On the other, the distance between the shooter’s eye and the end of the top rail means that absent some sort of jig, the only scope that you could realistically mount on this gun would be a scout type with extremely long eye relief. Sage acknowledges this concern and offers an accessory cantilever sight base that mounts to the front Picatinny rail and extends a sight mount over the receiver to enable proper placement of a scope for long range work.
As I started to investigate my stock replacement options, I looked at the EBR. The main thing that slowed me down, though, was lead time. When I spoke to the good folks over at Desert Warrior Products, a major dealer for the Sage and other replacement stocks back at the end of September, I was told that while there was a good chance of getting a Sage in time for Christmas, any earlier was a crapshoot. Today, the delivery time horizon is more than three months.
Fortunately, Desert Warrior Products has other M14 stock replacement options. I spent some time on the phone with Chris from DWP discussing what I wanted to do with my rifle. Chris is a Vietnam Vet and spent a fair amount of time humping an M14 around the country, so it’s fair to assume that he knows a thing or two about the rifle. He suggested checking out the Troy M14 MCS system. Like Sage, Troy makes a number of different configurations, but these tend to be much more mission specific. You can buy a basic system, a Designated Marksman rig, or what I ended up with, the Semi-Auto Sniper System (SASS).
The only problem – it wasn’t cheap. As in north of $1,000, but the basic Sage plus the cantilever sight base would have put me in the same neighborhood. Then again, last time I checked, SCARs in .308 were running close to $3,000, so it’s a relatively cheap upgrade. I’m in the process of testing the Troy rig out now and will be reviewing it shortly.
Besides the stocks I’ve mentioned, there are a couple of others upgrades worth considering. If you’re fond of the bullpup design, for ten Benjamins Juggernaut Tactical makes a replacement stock for your M14 that will turn your gun into a CQB wonder (as in “I wonder why the hell you’d want to turn an M14 into a bullpup).
Vltor also makes a decent looking stock that for under $500 converts your M14 into something more closely resembling current model “assault pattern” weapons. Keep in mind, though, that if you are using a full sized M14/M1A (not one of Springfield Armory’s shorter SOCOM rigs), you’re going to have a 22″ barrel on that “assault pattern” weapon.
Besides the stock replacement, there are several other options to consider when bringing your M14/M1A into the 21st century. One of the biggest aggravations I have with my M1A is the thread pattern on the barrel.

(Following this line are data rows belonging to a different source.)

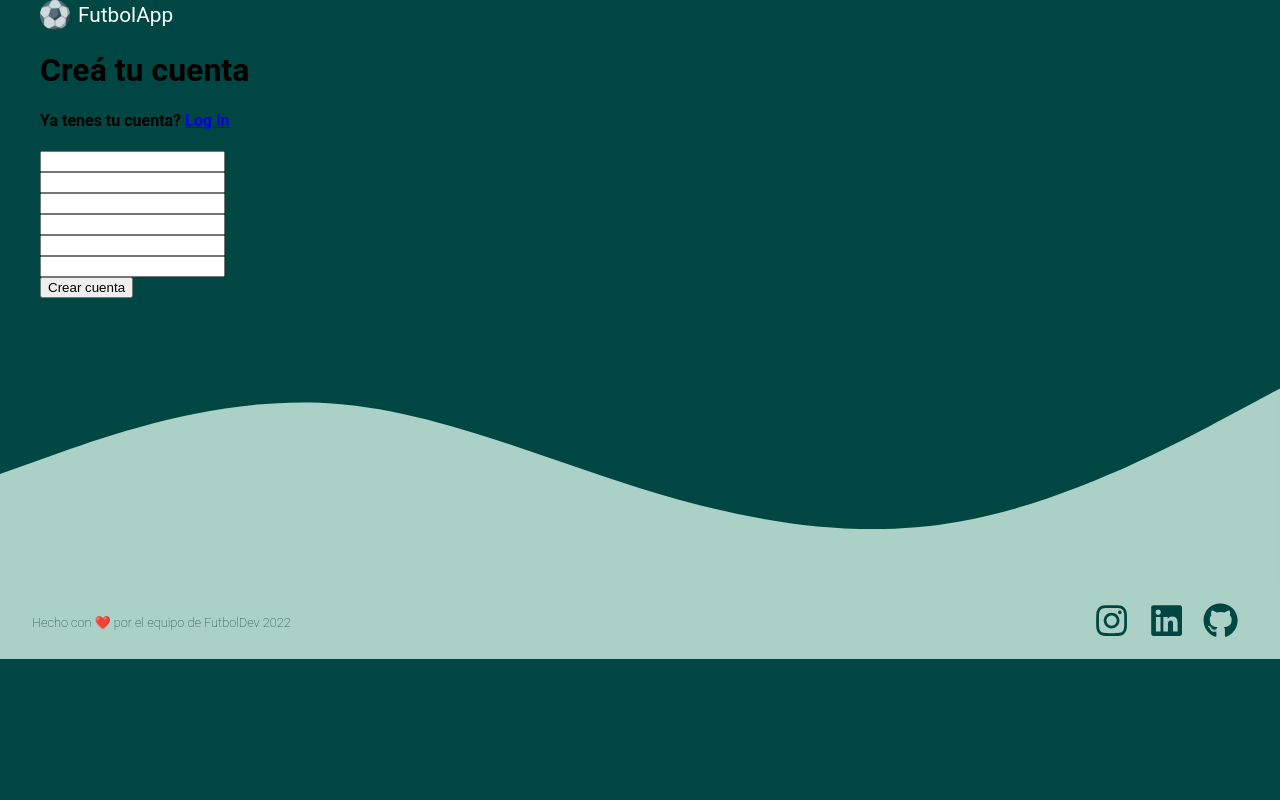
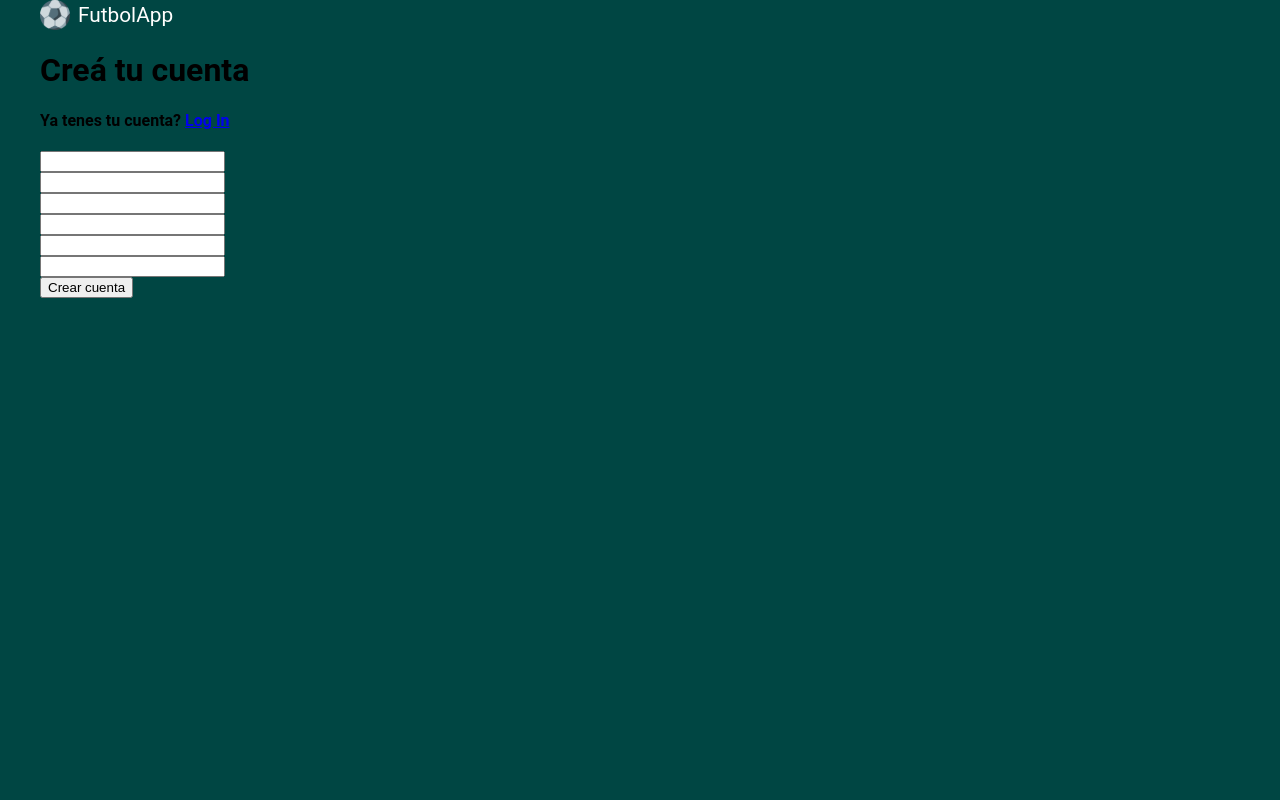
Before and after one commit to macbenites/pg-frontend, a React (Create React App) app: page /singin in a window 1280 px wide. Shown: the top 800 px of the page. Built offline with nearby package versions, Linux system fonts and the light colour scheme.

Commit message:
Correccion Wrapper.js

```diff
--- a/src/Styles/Wrapper.js
+++ b/src/Styles/Wrapper.js
@@ -1,7 +1,7 @@
 import styled from "styled-components";
 
 export const Wrapper = styled.div`
-  min-height: 100uvh;
+  min-height: 100vh;
   flex: 1;
   max-width: 1200px;
   width: 100%;
@@ -12,5 +12,5 @@ export const Container = styled.div`
   display: flex;
   flex-direction: column;
   width: 100%;
-  min-height: 100uvh;
+  min-height: 100vh;
 `;
```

When the M14 was designed, it was fitted with a unique flash suppressor/front sight base that was sturdy enough to mount a bayonet. Unfortunately, the thread pattern it uses is very fine and matches no other thread pattern found in nature.
This can be a problem if, like me, you purchased a .30 suppressor and want to mount it on your M14. Fortunately, the good people over at DeltaPDesign have a solution for you. They make a handy adapter that converts those proprietary M14 threads to an industry standard 5/8-24 pattern. The thread adapter mounts onto the M14 using the existing castle nut and locking screw. You’ll need the proper wrench to remove the castle nut on the M14. Fortunately, one came with the Springfield Armory muzzle compensator I bought last year.
There are also some relatively inexpensive upgrades for the recoil system, all of which are available from DWP (as well as some other places). These include a replacement piston that is designed to national match tolerances and a replacement recoil spring guide, both from Sadlak Industries. I’m also in the process of testing out a recoil buffer from Buffer Technologies designed to reduce the pounding the op rod takes from each shot. Reviews on this product seem to be mixed, but it was worth a $15 shot.
The M14 pattern rifle is, at its core, an excellent weapon system. And with the range of upgrades available today, you can bring it into the 21st century.